The number of satellites launched in 2020 jumped 160% from the previous year to 1,282, according to data from BryceTech, a global space consultancy. Three-quarters of the launches were carried out by two satellite constellation operators, SpaceX's Starlink and OneWeb.
Despite the tough competitive environment, companies are striving to stay in the game, betting that commercial space will one day become a major industry. Morgan Stanley predicts that the space industry will be a market worth more than $1 trillion by 2040, up from $350 billion. SpaceX alone has created nearly 10,000 jobs in the U.S., more than the total workforce in Japan's space industry.
National governments, smelling job-creating opportunities, are pitching in. Australia intends to host not only commercial space companies but also entire manufacturing supply chains.
Some companies are shifting their focus to software from hardware in search of a commercial niche. Mitsubishi Electric is an example.
In April, the Japanese satellite maker announced a plan to launch a satellite data analysis service, using data from its Daichi remote-sensing satellite. The service, intended for natural disaster and infrastructure monitoring, is to begin in fiscal 2023.
Mitsubishi Electric also plans to use its Michibiki series of navigation satellites to provide location information to operators of self-driving vehicles and drones. The navigation satellites complement the U.S.-operated Global Positioning System, reducing positioning error to a few centimeters from a few meters.
The company is known for its large satellites, which it still manufactures. It is also the prime contractor for Slim, Japan's Moon-landing mission. But new orders are dwindling, forcing the company to pursue a new path.
Under a three-year business plan announced in June, Mitsubishi Electric downgraded its space business, which is now regarded as a restructuring target rather than a driver of corporate growth.

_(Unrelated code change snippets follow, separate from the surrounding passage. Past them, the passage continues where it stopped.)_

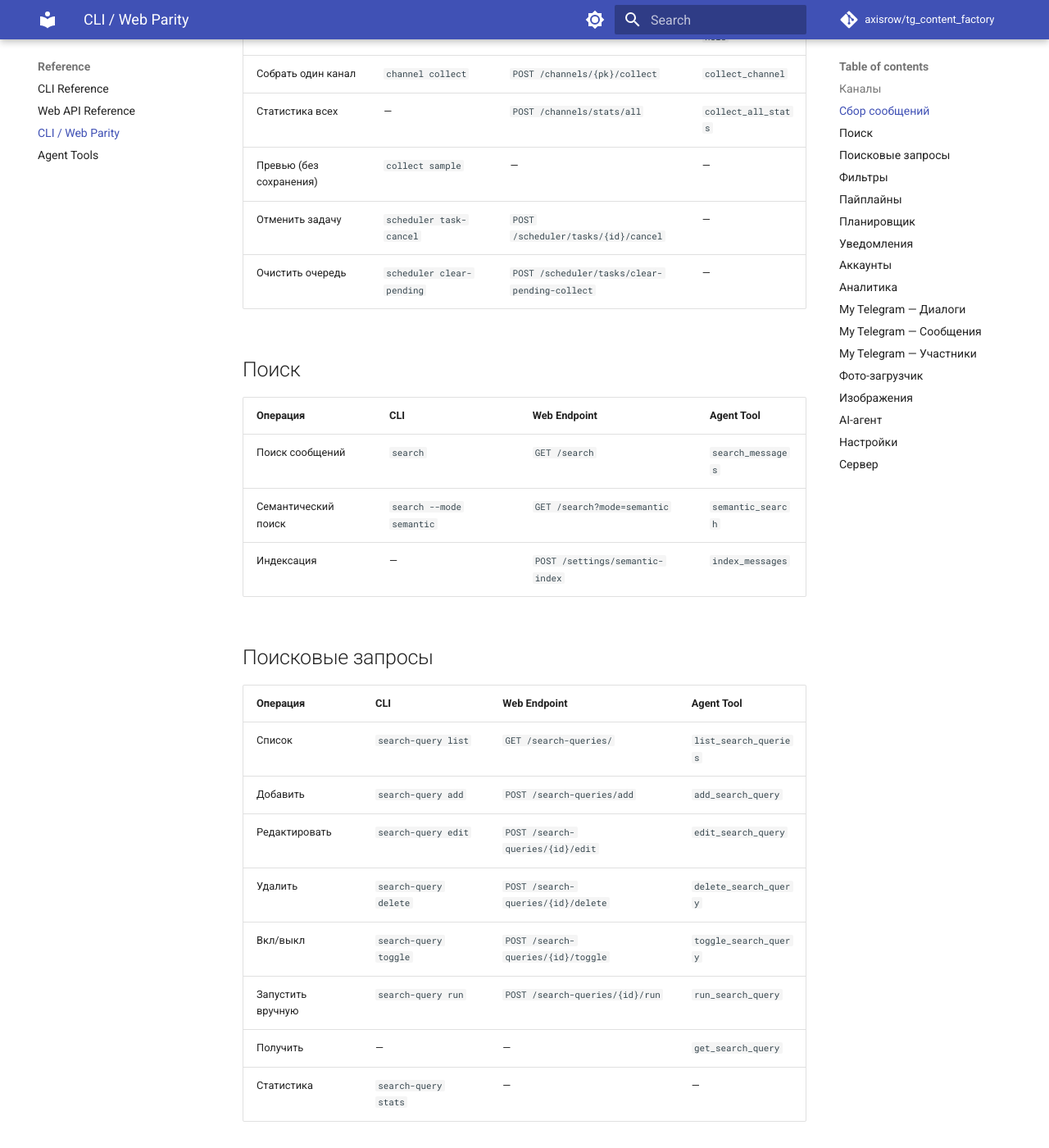
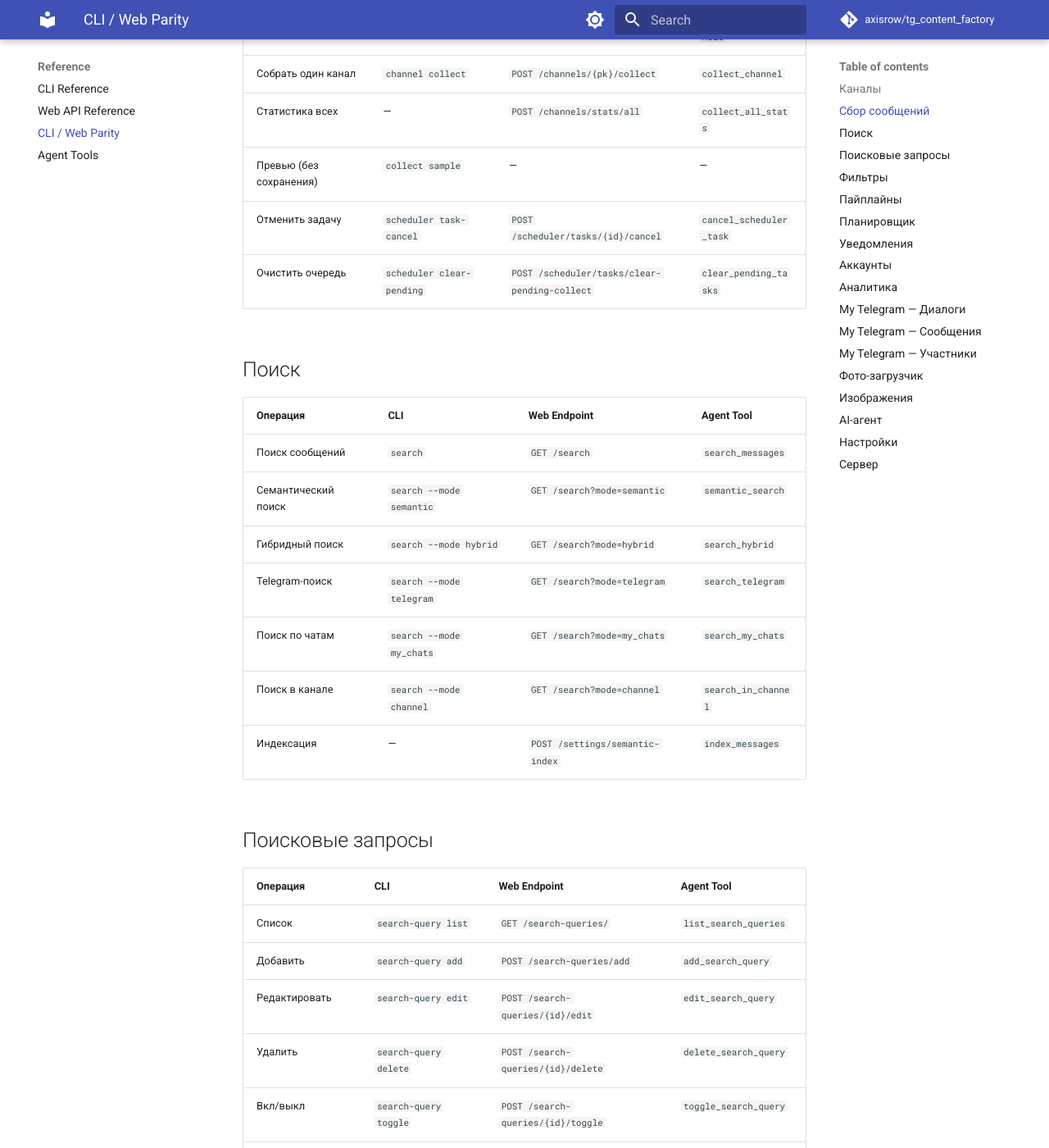
Before and after one commit to axisrow/tg_content_factory, an MkDocs documentation site: the page built from docs/reference/parity.md, in a window 1280 px wide and 1400 px high, scrolled down 1119 px. Shown: the whole window at 82% size. Built offline with MkDocs 1.6.1 and Material for MkDocs 9.7.7, drawn with Linux system fonts in a browser that asks for light colours; comment, search, counter and statistics services are not loaded; some of the changed text lies outside the part shown.

Commit message:
docs: update agent-tools and parity references for 16 new tools
Add documentation for all agent tools added in PRs #275-#280:
- Search: search_telegram, search_my_chats, search_in_channel, search_hybrid
- Channels: refresh_channel_meta
- Accounts: get_account_info
- Analytics: get_top_messages, get_content_type_stats, get_hourly_activity
- Scheduler: set_scheduler_interval, cancel_scheduler_task, clear_pending_tasks
- Notifications: notification_dry_run
- Search Queries: get_search_query_stats
- Photo Loader: list_photo_dialogs, refresh_photo_dialogs

Co-Authored-By: Claude Opus 4.6 (1M context) <noreply@anthropic.com>

```diff
--- a/docs/reference/parity.md
+++ b/docs/reference/parity.md
@@ -13,7 +13,7 @@
 | Статистика канала | `channel stats` | `POST /channels/{pk}/stats` | `collect_channel_stats` |
 | Импорт каналов | `channel import` | `POST /channels/import` | `import_channels` |
 | Обновить типы | `channel refresh-types` | `POST /channels/refresh-types` | `refresh_channel_types` |
-| Обновить метадата | `channel refresh-meta` | — | — |
+| Обновить метадата | `channel refresh-meta` | — | `refresh_channel_meta` |
 | Список диалогов | — | `GET /channels/dialogs` | — |
 | Массовое добавление | — | `POST /channels/add-bulk` | — |
 
@@ -25,8 +25,8 @@
 | Собрать один канал | `channel collect` | `POST /channels/{pk}/collect` | `collect_channel` |
 | Статистика всех | — | `POST /channels/stats/all` | `collect_all_stats` |
 | Превью (без сохранения) | `collect sample` | — | — |
-| Отменить задачу | `scheduler task-cancel` | `POST /scheduler/tasks/{id}/cancel` | — |
-| Очистить очередь | `scheduler clear-pending` | `POST /scheduler/tasks/clear-pending-collect` | — |
+| Отменить задачу | `scheduler task-cancel` | `POST /scheduler/tasks/{id}/cancel` | `cancel_scheduler_task` |
+| Очистить очередь | `scheduler clear-pending` | `POST /scheduler/tasks/clear-pending-collect` | `clear_pending_tasks` |
 
 ## Поиск
 
@@ -34,6 +34,10 @@
 |----------|-----|-------------|------------|
 | Поиск сообщений | `search` | `GET /search` | `search_messages` |
 | Семантический поиск | `search --mode semantic` | `GET /search?mode=semantic` | `semantic_search` |
+| Гибридный поиск | `search --mode hybrid` | `GET /search?mode=hybrid` | `search_hybrid` |
+| Telegram-поиск | `search --mode telegram` | `GET /search?mode=telegram` | `search_telegram` |
+| Поиск по чатам | `search --mode my_chats` | `GET /search?mode=my_chats` | `search_my_chats` |
+| Поиск в канале | `search --mode channel` | `GET /search?mode=channel` | `search_in_channel` |
 | Индексация | — | `POST /settings/semantic-index` | `index_messages` |
 
 ## Поисковые запросы
@@ -47,7 +51,7 @@
 | Вкл/выкл | `search-query toggle` | `POST /search-queries/{id}/toggle` | `toggle_search_query` |
 | Запустить вручную | `search-query run` | `POST /search-queries/{id}/run` | `run_search_query` |
 | Получить | — | — | `get_search_query` |
-| Статистика | `search-query stats` | — | — |
+| Статистика | `search-query stats` | — | `get_search_query_stats` |
 
 ## Фильтры
 
@@ -96,7 +100,7 @@
 | Остановить | `scheduler stop` | `POST /scheduler/stop` | `stop_scheduler` |
 | Триггер | `scheduler trigger` | `POST /scheduler/trigger` | `trigger_collection` |
 | Вкл/выкл job | `scheduler job-toggle` | `POST /scheduler/jobs/{id}/toggle` | `toggle_scheduler_job` |
-| Изменить интервал | `scheduler set-interval` | `POST /scheduler/jobs/{id}/set-interval` | — |
+| Изменить интервал | `scheduler set-interval` | `POST /scheduler/jobs/{id}/set-interval` | `set_scheduler_interval` |
 
 ## Уведомления
 
@@ -118,7 +122,7 @@
 | Удалить | `account delete` | `POST /settings/{id}/delete` | `delete_account` |
 | Flood статус | `account flood-status` | — | `get_flood_status` |
 | Сбросить flood | `account flood-clear` | — | `clear_flood_status` |
-| Инфо | `account info` | — | — |
+| Инфо | `account info` | — | `get_account_info` |
 | Авторизация | — | `POST /auth/send-code` | — |
 | Верификация | — | `POST /auth/verify-code` | — |
 
@@ -127,9 +131,9 @@
 | Операция | CLI | Web Endpoint | Agent Tool |
 |----------|-----|-------------|------------|
 | Сводка | `analytics summary` | `GET /analytics/content/api/summary` | `get_analytics_summary` |
-| Топ сообщений | `analytics top` | — | — |
-| Типы контента | `analytics content-types` | `GET /analytics/content` | — |
-| Почасовая активность | `analytics hourly` | — | — |
+| Топ сообщений | `analytics top` | — | `get_top_messages` |
+| Типы контента | `analytics content-types` | `GET /analytics/content` | `get_content_type_stats` |
+| Почасовая активность | `analytics hourly` | — | `get_hourly_activity` |
 | Ежедневная статистика | `analytics daily` | `GET /analytics/content/api/pipelines` | `get_daily_stats` |
 | Статистика пайплайнов | `analytics pipeline-stats` | — | `get_pipeline_stats` |
 | Трендовые темы | `analytics trending-topics` | `GET /analytics/trends` | `get_trending_topics` |
```
Also changed, not shown: other parts of docs/reference/parity.md (+3 -3 lines), docs/reference/agent-tools.md (+16 -0 lines).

The company signaled that its focus will be on semiconductors, factory automation, self-driving technologies and electronic components for electric vehicles.
While traditional space companies in Japan still depend on contracts from the Japan Aerospace Exploration Agency, some startups focus on the global market from the very beginning.
Lunar transport startup ispace has decided to provide its service in 2022 for the space agencies of the United Arab Emirates and Canada, and to assemble its lunar lander at Ariane Group facilities in Germany. The lunar lander was designed by ispace in Tokyo, but the larger second-generation lander will be designed and built entirely in the U.S. as the company attempts to curry favor with NASA.
"If you want to win business in the global market, speed is of the essence," Satellite Business Network's Kuzuoka said. "You have to use what is available in global the market, whether it is talent or capital or technology, if you want to stay ahead of the competition."
Some traditional space companies are trying to become nimble by collaborating with startups. Rocket maker Mitsubishi Heavy Industries in July announced it will team up with Astroscale, a Tokyo-based startup for space debris removal, to develop technology and plan missions.
New investors -- many of whom are corporations that have nothing to do with space -- continue to put money into commercial space endeavors. At some point, Kuzuoka warns, these investors can be expected to demand returns.
Executives at space startups, meanwhile, are anxious for the current boom to lead to a viable industry.
"I hope it won't end as a short-term boom," Kanazawa of SpaceBD said. "Space activity will become an industry only after it becomes commercially sustainable."